Bible According to Batman

DarkKnightRises Biblical tropes are alive and well in popular culture. Many would choose the flight option rather than admit they enjoy a good Bible story. They may anyway, however, without realizing it. Although The Dark Knight Rises came out over a year ago, I only just had the chance to watch it. For a kid who grew up on the campy 1960’s television series, Christopher Nolan offers adult fare. Put the kiddie menu away and sit up straight at the table. I don’t read reviews, in general, before seeing movies because I don’t enjoy spoilers. I had no idea whether Batman would come out of this alive or not. I wasn’t really even sure who Bane was (even before The Dark Knight everyone knew who the Joker was, or thought they did). The Dark Knight Rises places the whole of Heilsgeschichte (sacred history) before the viewer with verbal cues. Unless you’re reading while watching, you’ll miss it though.

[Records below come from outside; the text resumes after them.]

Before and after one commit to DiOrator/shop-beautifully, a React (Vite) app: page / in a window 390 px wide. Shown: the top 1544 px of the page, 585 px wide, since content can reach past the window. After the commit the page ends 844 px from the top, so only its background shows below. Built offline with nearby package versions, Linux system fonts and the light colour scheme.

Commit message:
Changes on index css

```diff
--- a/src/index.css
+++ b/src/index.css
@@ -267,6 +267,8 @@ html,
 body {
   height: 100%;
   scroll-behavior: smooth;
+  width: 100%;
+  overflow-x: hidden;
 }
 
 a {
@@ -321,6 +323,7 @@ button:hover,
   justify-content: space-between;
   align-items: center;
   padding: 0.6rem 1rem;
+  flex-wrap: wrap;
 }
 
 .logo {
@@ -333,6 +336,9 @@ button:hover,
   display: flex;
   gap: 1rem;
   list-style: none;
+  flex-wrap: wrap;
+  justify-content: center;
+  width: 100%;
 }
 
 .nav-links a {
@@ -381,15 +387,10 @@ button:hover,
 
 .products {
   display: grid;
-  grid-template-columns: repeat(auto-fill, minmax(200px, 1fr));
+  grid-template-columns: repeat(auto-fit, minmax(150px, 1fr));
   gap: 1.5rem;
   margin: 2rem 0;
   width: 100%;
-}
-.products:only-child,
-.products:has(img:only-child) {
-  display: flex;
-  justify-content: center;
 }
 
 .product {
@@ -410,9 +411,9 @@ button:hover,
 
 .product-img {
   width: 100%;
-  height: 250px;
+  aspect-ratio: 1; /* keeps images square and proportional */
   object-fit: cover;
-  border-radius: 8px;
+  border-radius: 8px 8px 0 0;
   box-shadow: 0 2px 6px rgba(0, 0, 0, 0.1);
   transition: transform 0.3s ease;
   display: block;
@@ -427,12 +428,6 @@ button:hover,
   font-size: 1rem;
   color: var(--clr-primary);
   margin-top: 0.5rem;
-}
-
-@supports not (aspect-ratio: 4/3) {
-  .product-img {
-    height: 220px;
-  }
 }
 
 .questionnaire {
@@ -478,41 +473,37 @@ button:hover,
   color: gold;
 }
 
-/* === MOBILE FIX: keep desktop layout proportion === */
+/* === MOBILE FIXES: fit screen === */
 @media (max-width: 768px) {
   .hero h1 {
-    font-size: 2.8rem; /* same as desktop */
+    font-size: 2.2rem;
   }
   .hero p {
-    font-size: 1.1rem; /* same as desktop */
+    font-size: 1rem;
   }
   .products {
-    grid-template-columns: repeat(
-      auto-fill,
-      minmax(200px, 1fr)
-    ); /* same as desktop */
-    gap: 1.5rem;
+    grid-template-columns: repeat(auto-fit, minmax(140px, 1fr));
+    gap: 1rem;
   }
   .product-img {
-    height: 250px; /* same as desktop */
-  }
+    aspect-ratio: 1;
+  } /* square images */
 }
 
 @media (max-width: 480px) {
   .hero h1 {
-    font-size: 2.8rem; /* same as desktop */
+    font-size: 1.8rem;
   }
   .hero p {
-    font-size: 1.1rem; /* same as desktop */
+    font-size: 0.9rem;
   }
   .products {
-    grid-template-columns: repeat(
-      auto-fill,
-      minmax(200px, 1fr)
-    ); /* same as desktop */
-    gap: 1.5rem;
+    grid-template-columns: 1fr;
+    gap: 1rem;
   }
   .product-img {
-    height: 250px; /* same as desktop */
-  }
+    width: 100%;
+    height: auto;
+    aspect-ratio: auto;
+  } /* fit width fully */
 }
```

Bruce Wayne is clearly cast as the wounded healer in this final installment of the trilogy. Physically and psychologically crippled, he hobbles around in a combination of Jesus and Yoda figures, somehow supernatural yet fully human. Death and resurrection transpire twice for him in this film. When Bane breaks Batman’s back (an often fatal injury) even Catwoman thinks he might be dead. He is very much alive, however, in the prison only “Bane” escaped (resurrection one). Not only does he rise from the grave, he also ascends into heaven by escaping the well—anyone who’s read Jeremiah, or even Genesis, knows the origin of that motif. Risen, ascended, and glorified, Batman returns to beat the crap out of Bane. But the bomb is still on the loose and before Batman faces his nemesis he tells Commissioner Gordon to arrange “an exodus”—Joseph’s descendants must get out of Egypt. At the Red Sea (the Hudson River) the Pharaoh’s army blocks the exodus of the children of St. Swithun’s who, in response, bow their heads in prayer (am I the only one seeing this?)

Commissioner Gordon, found guilty of betraying the common man, receives the sentence of Exile (“death, by exile” to be precise). Again, those sensitive to Jeremiah know that exile is a kind of death, but death with a noble purpose. The Heilsgeschichte of Israel involves exodus and exile. The Christians added on death, resurrection, and ascension. Christopher Nolan put them together in one Dark Knight. But I mentioned two resurrections, no? Flying the bomb out of Gotham, Batman is definitively blown to smithereens—the blast radius was, after all, six miles. And yet, Alfred has a post-resurrection visitation, where no touching occurs (Touch me not; for I am not yet ascended to my Father) sees his savior. Was the Bat the Holy Spirit on autopilot? Is that Catwoman with him? Might I be so bold as to type Mary Magdalene? Well, I may be over a year late with my observations of The Dark Knight Rises, but as I think Christopher Nolan understands, the Bible has been lying around even longer. If the success of this movie is anything to go by, it will be around for a long time yet to come.